# Exercise requirements
For the entries below, state how many lines contain the word "Very" and add nothing else.

# Listed entries
____________

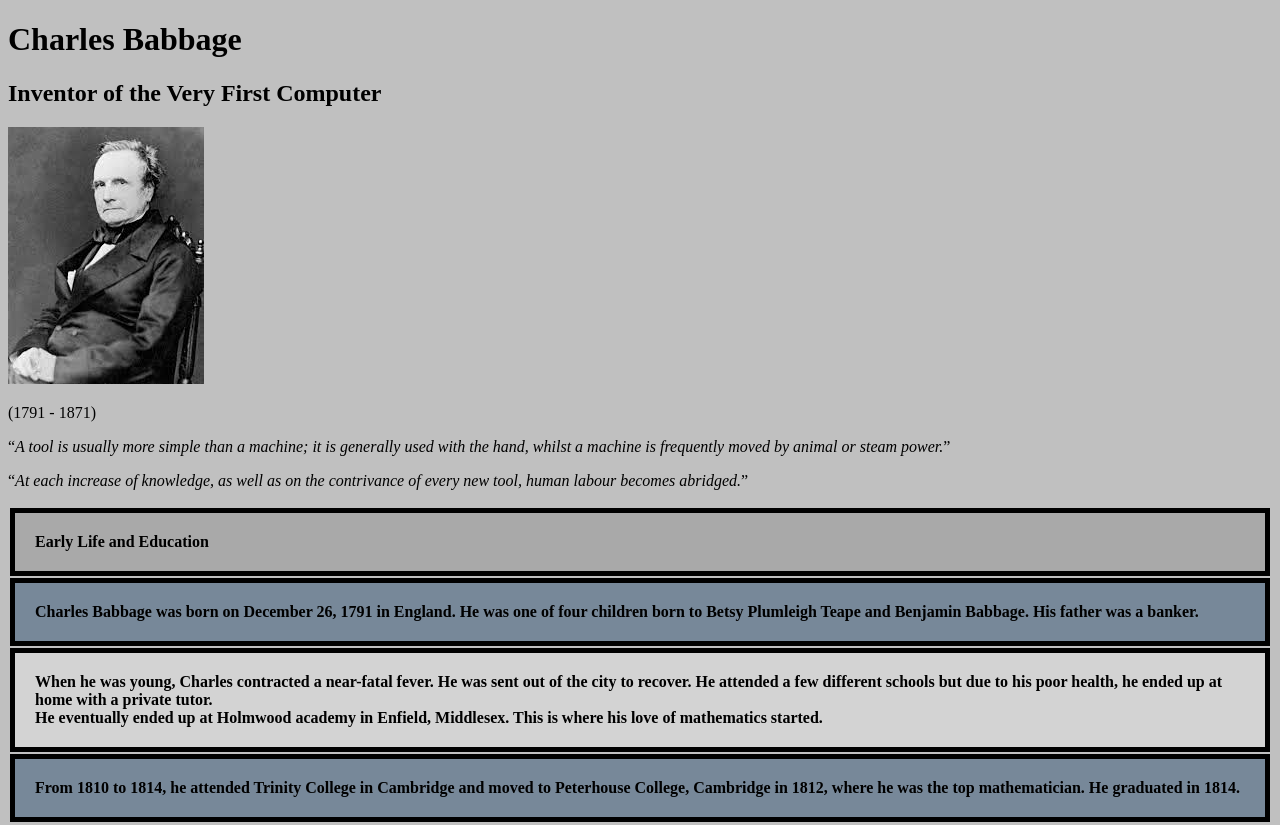
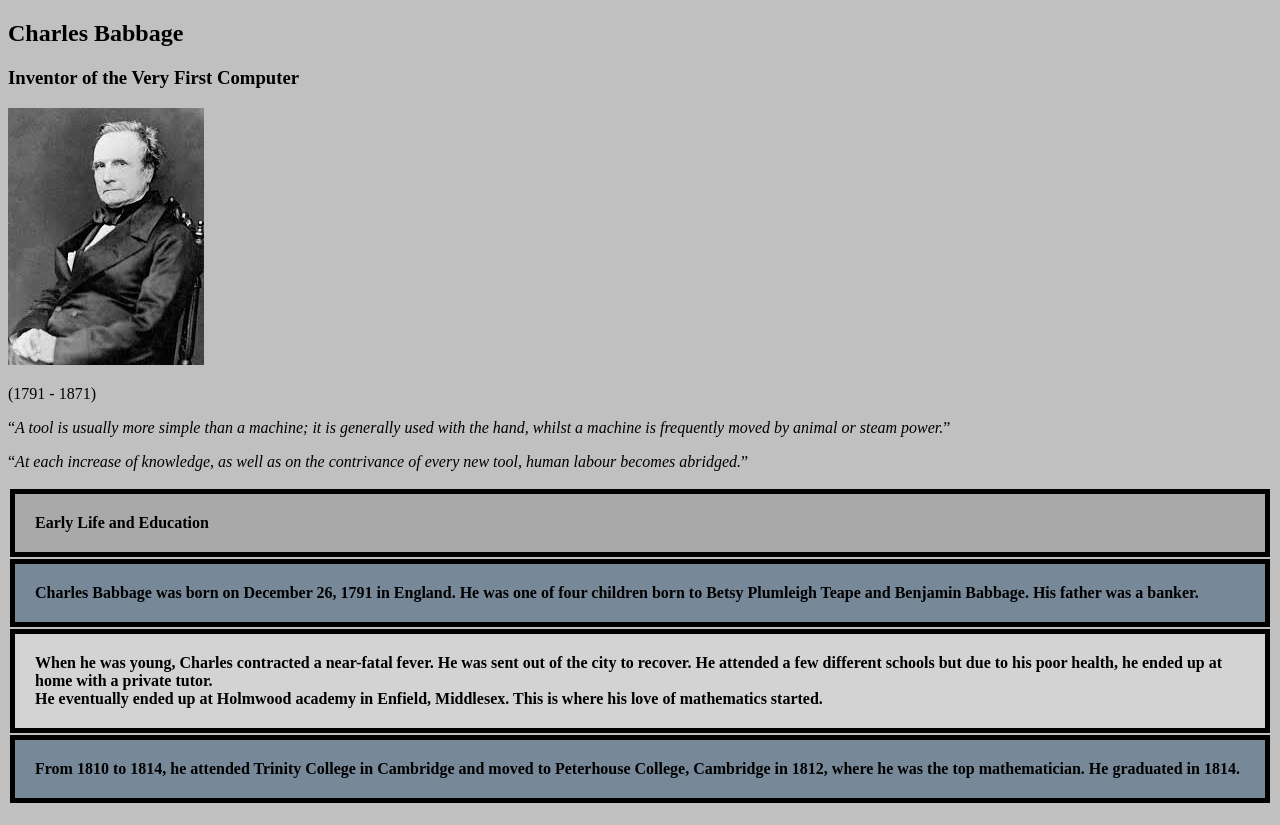
Before and after one commit to matthew-sanii/ICSO-Assignment-2B, a plain HTML site: page index.html in a window 1280 px wide. Shown: the top 825 px of the page. Drawn offline with Linux system fonts and the light colour scheme.

Commit message:
edited index.html

```diff
--- a/index.html
+++ b/index.html
@@ -6,8 +6,9 @@
   <title>Charles Babbage</title>
   </head>
   <body style="background-color:silver">
-<h1 id="txt">Charles Babbage</h1>
-<h2 id="image">Inventor of the Very First Computer</h2>
+    <a href="url"></a>
+<h2 id="txt">Charles Babbage</h1>
+<h3 id="image">Inventor of the Very First Computer</h2>
 <p id="image"><img src="./images/babbage.jpeg"><br></p>
 <p id="big">(1791 - 1871)<br></p>
 <p id="text"><q><i>A tool is usually more simple than a machine; it is generally used with the hand, whilst a machine is frequently moved by animal or steam power.</q></i></p>
```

____________

# Your response
2